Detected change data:
****

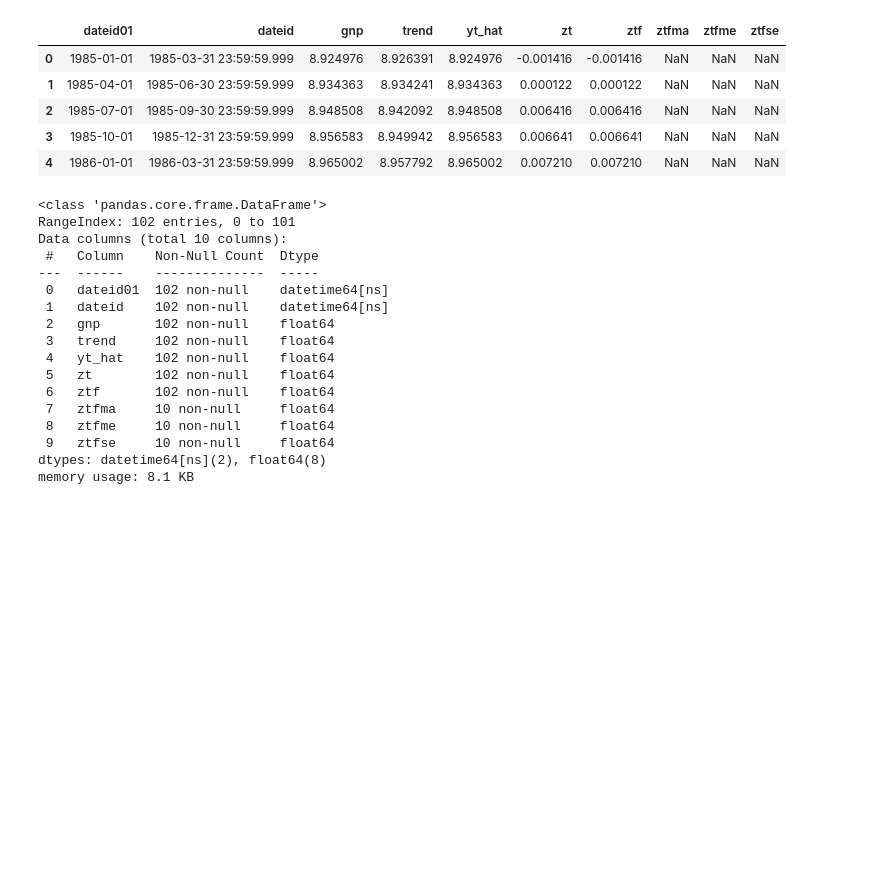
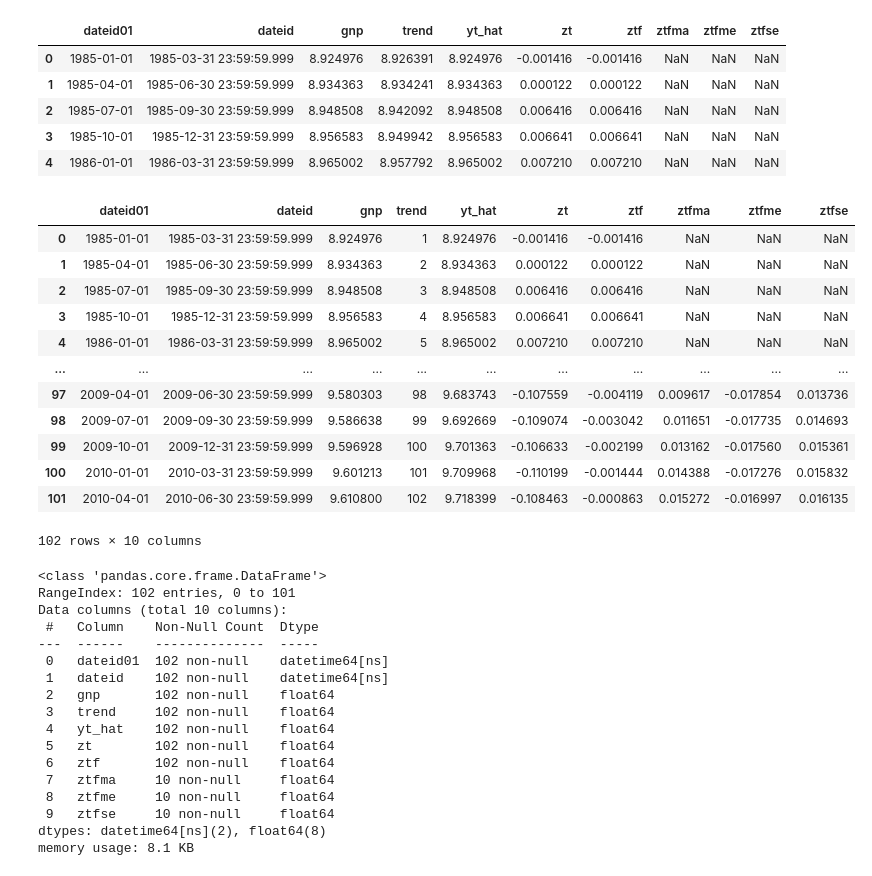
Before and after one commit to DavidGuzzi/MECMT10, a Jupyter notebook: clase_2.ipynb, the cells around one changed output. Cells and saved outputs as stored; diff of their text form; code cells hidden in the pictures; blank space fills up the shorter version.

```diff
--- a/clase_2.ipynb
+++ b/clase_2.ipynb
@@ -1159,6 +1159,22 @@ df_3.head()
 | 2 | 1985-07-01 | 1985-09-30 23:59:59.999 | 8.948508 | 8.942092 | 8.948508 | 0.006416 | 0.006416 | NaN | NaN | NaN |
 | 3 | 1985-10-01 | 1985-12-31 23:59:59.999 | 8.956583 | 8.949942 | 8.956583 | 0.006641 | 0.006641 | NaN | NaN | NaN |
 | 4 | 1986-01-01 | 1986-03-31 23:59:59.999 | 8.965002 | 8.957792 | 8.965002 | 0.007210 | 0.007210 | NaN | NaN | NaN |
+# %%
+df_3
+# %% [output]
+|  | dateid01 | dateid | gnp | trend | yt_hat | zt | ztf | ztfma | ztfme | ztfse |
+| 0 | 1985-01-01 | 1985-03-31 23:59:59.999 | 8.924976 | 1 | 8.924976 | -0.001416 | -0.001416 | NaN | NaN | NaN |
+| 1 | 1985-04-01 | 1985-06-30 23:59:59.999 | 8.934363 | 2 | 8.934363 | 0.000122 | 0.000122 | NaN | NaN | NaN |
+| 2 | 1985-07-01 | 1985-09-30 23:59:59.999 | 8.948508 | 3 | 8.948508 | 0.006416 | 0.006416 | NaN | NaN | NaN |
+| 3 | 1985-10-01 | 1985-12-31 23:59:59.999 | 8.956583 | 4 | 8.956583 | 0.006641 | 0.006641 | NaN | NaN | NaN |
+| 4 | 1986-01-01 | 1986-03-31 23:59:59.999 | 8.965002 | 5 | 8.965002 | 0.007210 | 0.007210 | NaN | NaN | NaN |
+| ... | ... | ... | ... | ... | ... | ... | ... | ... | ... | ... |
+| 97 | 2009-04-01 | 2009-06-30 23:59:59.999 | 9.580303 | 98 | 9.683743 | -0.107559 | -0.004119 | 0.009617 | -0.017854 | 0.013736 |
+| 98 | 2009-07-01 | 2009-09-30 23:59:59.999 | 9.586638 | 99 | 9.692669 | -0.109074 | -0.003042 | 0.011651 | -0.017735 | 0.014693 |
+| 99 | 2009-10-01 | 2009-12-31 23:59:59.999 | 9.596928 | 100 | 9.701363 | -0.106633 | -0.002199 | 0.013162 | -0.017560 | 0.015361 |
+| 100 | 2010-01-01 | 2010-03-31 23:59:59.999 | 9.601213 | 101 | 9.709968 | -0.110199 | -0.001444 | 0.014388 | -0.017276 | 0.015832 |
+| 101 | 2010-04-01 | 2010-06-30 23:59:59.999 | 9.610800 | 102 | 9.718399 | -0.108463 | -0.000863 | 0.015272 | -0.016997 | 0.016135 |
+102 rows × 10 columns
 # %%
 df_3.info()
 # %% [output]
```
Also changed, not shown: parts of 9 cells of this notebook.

****

== Goal of the exercise ==
Reproduce the entries above exactly, though not their pictures.

== Expected answer ==
Before and after one commit to DavidGuzzi/MECMT10, a Jupyter notebook: clase_2.ipynb, the cells around one changed output. Cells and saved outputs as stored; diff of their text form; code cells hidden in the pictures; blank space fills up the shorter version.

```diff
--- a/clase_2.ipynb
+++ b/clase_2.ipynb
@@ -1159,6 +1159,22 @@ df_3.head()
 | 2 | 1985-07-01 | 1985-09-30 23:59:59.999 | 8.948508 | 8.942092 | 8.948508 | 0.006416 | 0.006416 | NaN | NaN | NaN |
 | 3 | 1985-10-01 | 1985-12-31 23:59:59.999 | 8.956583 | 8.949942 | 8.956583 | 0.006641 | 0.006641 | NaN | NaN | NaN |
 | 4 | 1986-01-01 | 1986-03-31 23:59:59.999 | 8.965002 | 8.957792 | 8.965002 | 0.007210 | 0.007210 | NaN | NaN | NaN |
+# %%
+df_3
+# %% [output]
+|  | dateid01 | dateid | gnp | trend | yt_hat | zt | ztf | ztfma | ztfme | ztfse |
+| 0 | 1985-01-01 | 1985-03-31 23:59:59.999 | 8.924976 | 1 | 8.924976 | -0.001416 | -0.001416 | NaN | NaN | NaN |
+| 1 | 1985-04-01 | 1985-06-30 23:59:59.999 | 8.934363 | 2 | 8.934363 | 0.000122 | 0.000122 | NaN | NaN | NaN |
+| 2 | 1985-07-01 | 1985-09-30 23:59:59.999 | 8.948508 | 3 | 8.948508 | 0.006416 | 0.006416 | NaN | NaN | NaN |
+| 3 | 1985-10-01 | 1985-12-31 23:59:59.999 | 8.956583 | 4 | 8.956583 | 0.006641 | 0.006641 | NaN | NaN | NaN |
+| 4 | 1986-01-01 | 1986-03-31 23:59:59.999 | 8.965002 | 5 | 8.965002 | 0.007210 | 0.007210 | NaN | NaN | NaN |
+| ... | ... | ... | ... | ... | ... | ... | ... | ... | ... | ... |
+| 97 | 2009-04-01 | 2009-06-30 23:59:59.999 | 9.580303 | 98 | 9.683743 | -0.107559 | -0.004119 | 0.009617 | -0.017854 | 0.013736 |
+| 98 | 2009-07-01 | 2009-09-30 23:59:59.999 | 9.586638 | 99 | 9.692669 | -0.109074 | -0.003042 | 0.011651 | -0.017735 | 0.014693 |
+| 99 | 2009-10-01 | 2009-12-31 23:59:59.999 | 9.596928 | 100 | 9.701363 | -0.106633 | -0.002199 | 0.013162 | -0.017560 | 0.015361 |
+| 100 | 2010-01-01 | 2010-03-31 23:59:59.999 | 9.601213 | 101 | 9.709968 | -0.110199 | -0.001444 | 0.014388 | -0.017276 | 0.015832 |
+| 101 | 2010-04-01 | 2010-06-30 23:59:59.999 | 9.610800 | 102 | 9.718399 | -0.108463 | -0.000863 | 0.015272 | -0.016997 | 0.016135 |
+102 rows × 10 columns
 # %%
 df_3.info()
 # %% [output]
```
Also changed, not shown: parts of 9 cells of this notebook.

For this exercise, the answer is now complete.